I first learned of IWF’s work analyzing “indecent self-generated imagery among youth” some 18 months ago when Microsoft was refreshing its child online protection strategy. As noted, IWF had conducted a similar study in 2012 when it reviewed more than 12,000 nude images and videos taken and shared by youth. Those results showed that 88.15 percent of the content had migrated to so-called “parasite websites” where people downloaded the images, sometimes for a fee, and in all instances probably unbeknownst to the original explicit selfie-taker. IWF stresses there was “not a single instance” three years ago where a child was assessed as being 13 years of age or younger.

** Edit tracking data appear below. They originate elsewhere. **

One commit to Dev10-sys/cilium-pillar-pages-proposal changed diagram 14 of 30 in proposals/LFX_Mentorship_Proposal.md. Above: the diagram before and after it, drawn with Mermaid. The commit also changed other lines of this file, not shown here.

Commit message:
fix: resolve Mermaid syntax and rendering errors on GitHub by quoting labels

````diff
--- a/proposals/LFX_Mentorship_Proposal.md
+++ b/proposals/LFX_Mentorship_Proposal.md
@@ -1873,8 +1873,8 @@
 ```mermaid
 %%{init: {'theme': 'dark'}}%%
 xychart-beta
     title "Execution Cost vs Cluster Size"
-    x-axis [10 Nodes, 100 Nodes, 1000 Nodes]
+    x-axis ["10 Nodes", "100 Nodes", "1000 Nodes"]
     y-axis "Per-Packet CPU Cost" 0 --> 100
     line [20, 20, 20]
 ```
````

We approached IWF to see if the research had been repeated or was set to be re-run. An opportunity for collaboration emerged and the current research’s photos and images were analyzed over September, October and November 2014. We asked, in particular, that IWF examine the commercial aspects of the data given the 2012 results. A piece of “good news” from the current study is that only 1.7 percent of the 2014 data-set was assessed as being “commercially available.”

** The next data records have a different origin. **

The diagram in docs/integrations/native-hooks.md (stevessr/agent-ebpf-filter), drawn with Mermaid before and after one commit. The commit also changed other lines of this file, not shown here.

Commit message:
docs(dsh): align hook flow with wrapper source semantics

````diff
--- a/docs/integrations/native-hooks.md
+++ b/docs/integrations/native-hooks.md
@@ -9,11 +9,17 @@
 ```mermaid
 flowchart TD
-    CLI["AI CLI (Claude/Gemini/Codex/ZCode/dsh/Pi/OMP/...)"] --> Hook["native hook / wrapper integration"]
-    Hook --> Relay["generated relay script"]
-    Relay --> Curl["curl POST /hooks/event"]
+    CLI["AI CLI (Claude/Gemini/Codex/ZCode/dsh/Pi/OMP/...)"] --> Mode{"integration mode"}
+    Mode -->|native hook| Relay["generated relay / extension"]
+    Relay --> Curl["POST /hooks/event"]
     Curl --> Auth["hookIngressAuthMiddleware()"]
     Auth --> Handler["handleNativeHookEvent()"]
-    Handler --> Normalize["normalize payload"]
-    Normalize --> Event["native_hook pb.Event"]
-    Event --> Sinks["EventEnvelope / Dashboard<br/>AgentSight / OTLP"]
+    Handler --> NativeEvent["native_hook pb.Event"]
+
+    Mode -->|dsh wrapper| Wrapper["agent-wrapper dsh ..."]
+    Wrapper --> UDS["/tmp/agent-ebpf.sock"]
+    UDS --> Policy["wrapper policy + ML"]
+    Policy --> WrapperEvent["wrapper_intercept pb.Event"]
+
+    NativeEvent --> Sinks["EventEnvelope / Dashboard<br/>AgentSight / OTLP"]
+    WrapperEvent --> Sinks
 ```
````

Parents who may be aware of this pattern of youth behavior are often confused by it. Others are hard-pressed to believe their kids would take part. To get some perspective, we’ve produced a new factsheet and offer some general guidance:

  • Talk to kids. Ask what they do online—favorite sites, games and activities. Be inquisitive, not judgmental. Let what’s learned serve as a basis for “house rules” on technology and web use.
  • Get help from technology. Family safety settings can help block harmful content, limit information-sharing and manage website access. Tell your children if you use these features and explain they’re intended to help keep them safe.
  • Discuss sexting—even if it’s uncomfortable. Start conversations early, and talk about peer pressure to sext. Listen for signs of coercion. Discuss risks and keep perspective.

To launch the research, Microsoft and IWF are co-hosting an event today at our London offices. “Youth selfies: The real picture – New insights and a way forward,” is bringing together parents, educators, policymakers and others to hear the data and discuss possible tools and resources. In Part 2 of this two-part blog, I’ll recap the event, perspectives shared and advice given. Meantime, to learn more about online safety generally, please visit this website.

[1] IWF’s category classifications are set out in the UK Sentencing Council’s Sexual Offences Definitive Guideline. Category C is defined as no sexual activity, but a prominent focus on the naked genitalia of the individuals shown. Category B includes sexual activity shy of any actual sex act, while Category A includes sex acts and other highly graphic sexual displays.